There is only one solution to the problem. Tracking (stalking) must end. All the problems that the panelists discussed are merely consequences of the pernicious effect of tracking.

Take away tracking/stalking and to a substantial degree the problems evaporate.

Take away tracking/stalking and online advertising will become a minor annoyance like all other advertising instead of an intolerable, disreputable scourge.

Sadly, the online ad industry is willing to address everything but the problem.

June 20, 2016

Gang Of Six Have A Meeting


NEW YORK -- The six major advertising agency holding companies (known to marketers as the "Gang Of Six") held their first annual summer retreat this week in New York City.

The 2-day event, known as The Worldwide Racketeering Summit, was themed "Kickin' Back" and focused on the future of dodging responsibility and circumventing client contracts.

Chairman of the event Simon Ian-Derrick introduced a new logo for the organization which he said, "communicates our ongoing commitment to world peace or diversity or something."

Keynote Speaker, Derrick Ian-Simon, Chief Obfuscation Officer of WPeePee, got the proceedings off to a rollicking start with this introduction:
"Question: How is a rooster different from an agency holding company?
Answer: A rooster clucks defiance."
On the afternoon of Day One, Ian Simon-Derrick, Head of Worldwide Globularity for Omnivore, gave a talk entitled "Fuck 'Em" in which he reinforced the organization's belief that clients are "too fucking stupid to take their dicks out of a blender."

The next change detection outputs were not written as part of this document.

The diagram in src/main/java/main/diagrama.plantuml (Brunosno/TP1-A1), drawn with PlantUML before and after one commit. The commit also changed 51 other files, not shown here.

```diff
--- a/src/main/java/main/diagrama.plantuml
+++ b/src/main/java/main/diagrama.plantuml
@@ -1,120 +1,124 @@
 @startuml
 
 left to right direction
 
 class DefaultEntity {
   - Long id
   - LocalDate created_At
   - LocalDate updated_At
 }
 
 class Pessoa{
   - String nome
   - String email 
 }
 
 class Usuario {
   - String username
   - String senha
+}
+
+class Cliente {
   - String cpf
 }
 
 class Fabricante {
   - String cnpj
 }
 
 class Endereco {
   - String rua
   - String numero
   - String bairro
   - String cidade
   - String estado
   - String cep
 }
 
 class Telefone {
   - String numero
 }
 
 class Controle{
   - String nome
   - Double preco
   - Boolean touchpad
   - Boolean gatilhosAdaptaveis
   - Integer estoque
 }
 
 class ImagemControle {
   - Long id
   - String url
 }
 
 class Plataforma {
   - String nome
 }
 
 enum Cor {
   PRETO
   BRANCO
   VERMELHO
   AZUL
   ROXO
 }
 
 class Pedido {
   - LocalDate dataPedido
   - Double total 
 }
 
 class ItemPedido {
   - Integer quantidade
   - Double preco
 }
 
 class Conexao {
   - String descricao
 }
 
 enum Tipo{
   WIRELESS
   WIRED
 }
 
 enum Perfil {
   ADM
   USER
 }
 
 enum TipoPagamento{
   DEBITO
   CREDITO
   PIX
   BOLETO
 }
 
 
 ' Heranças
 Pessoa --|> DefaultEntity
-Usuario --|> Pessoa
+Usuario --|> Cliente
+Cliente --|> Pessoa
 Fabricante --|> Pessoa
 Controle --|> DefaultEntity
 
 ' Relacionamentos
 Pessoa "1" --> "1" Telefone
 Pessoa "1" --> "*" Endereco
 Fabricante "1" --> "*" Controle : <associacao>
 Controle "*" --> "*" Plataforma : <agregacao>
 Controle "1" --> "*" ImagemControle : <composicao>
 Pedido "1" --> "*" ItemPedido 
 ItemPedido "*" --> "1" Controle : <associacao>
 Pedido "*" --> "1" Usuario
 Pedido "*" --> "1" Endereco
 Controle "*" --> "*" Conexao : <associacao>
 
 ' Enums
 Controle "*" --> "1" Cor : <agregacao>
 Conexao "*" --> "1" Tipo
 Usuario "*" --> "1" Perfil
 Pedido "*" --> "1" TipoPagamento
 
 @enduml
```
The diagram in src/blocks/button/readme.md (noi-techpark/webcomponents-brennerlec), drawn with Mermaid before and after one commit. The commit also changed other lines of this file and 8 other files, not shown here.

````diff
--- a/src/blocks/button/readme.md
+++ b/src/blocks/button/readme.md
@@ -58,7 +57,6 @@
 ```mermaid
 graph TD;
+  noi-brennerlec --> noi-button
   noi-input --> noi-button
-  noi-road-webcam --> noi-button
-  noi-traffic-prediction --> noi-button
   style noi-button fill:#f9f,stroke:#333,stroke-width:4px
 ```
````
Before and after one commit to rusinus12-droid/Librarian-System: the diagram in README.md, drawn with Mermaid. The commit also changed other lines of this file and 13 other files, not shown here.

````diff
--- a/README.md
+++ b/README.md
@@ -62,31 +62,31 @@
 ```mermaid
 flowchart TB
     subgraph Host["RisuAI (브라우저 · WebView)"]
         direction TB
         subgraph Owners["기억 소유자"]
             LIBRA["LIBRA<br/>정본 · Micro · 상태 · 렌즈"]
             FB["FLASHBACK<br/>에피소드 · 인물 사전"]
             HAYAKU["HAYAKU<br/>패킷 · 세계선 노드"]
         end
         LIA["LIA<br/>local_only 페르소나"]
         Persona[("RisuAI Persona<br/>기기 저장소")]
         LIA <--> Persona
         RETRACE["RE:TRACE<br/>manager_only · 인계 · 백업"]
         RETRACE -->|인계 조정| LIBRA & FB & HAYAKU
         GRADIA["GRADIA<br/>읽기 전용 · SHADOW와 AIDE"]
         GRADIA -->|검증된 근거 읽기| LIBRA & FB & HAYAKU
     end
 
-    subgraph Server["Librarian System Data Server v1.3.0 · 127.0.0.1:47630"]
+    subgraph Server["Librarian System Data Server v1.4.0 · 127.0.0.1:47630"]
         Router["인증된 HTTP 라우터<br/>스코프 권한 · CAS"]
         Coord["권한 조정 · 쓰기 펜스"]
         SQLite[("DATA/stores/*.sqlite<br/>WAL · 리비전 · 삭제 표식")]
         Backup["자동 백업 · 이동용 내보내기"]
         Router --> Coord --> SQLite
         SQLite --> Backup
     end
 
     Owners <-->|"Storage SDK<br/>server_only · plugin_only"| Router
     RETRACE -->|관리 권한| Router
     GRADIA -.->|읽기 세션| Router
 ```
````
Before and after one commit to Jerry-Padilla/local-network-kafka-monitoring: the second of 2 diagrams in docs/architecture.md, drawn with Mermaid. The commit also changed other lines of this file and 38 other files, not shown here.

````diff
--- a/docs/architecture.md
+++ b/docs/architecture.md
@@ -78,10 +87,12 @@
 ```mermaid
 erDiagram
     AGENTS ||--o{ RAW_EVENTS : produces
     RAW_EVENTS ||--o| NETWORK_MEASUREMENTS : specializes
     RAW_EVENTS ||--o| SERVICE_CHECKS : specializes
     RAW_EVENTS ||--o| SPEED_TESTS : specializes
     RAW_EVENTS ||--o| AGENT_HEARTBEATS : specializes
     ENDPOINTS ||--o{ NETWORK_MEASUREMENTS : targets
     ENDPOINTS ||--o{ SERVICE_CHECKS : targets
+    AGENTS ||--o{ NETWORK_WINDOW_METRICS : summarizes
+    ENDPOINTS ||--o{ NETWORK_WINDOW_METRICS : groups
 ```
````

He encouraged members to stick by their guns when it comes to lying about kickbacks and other squalid money-scraping activities, "Our shareholders expect us to lie for them. It is a responsibility we must never take lightly."

Day Two featured a panel discussion lead by Halfass Chief Financial Launderer Jean-Pierre Vinordinaire on the subject of "Disruption And Re-invention And Some Of That Other Bullshit."

The panelists agreed that "new ways to screw advertisers will be important in the future as we evolve technologies to complicate the living shit out of everything."

Vinordinaire concluded the panel discussion by saying, "Just between us girls, what are these fuckwits gonna do? Take their media buying to Joey's Media Store in Buffalo? We got 'em by the profiteroles and they know it."

The evening's festivities ended with the attendees standing and singing "I'd Like To Buy The World A Coke" while ten global CMOs took the stage to be roughly sodomized by a blue-ribbon delegation of agency content strategists.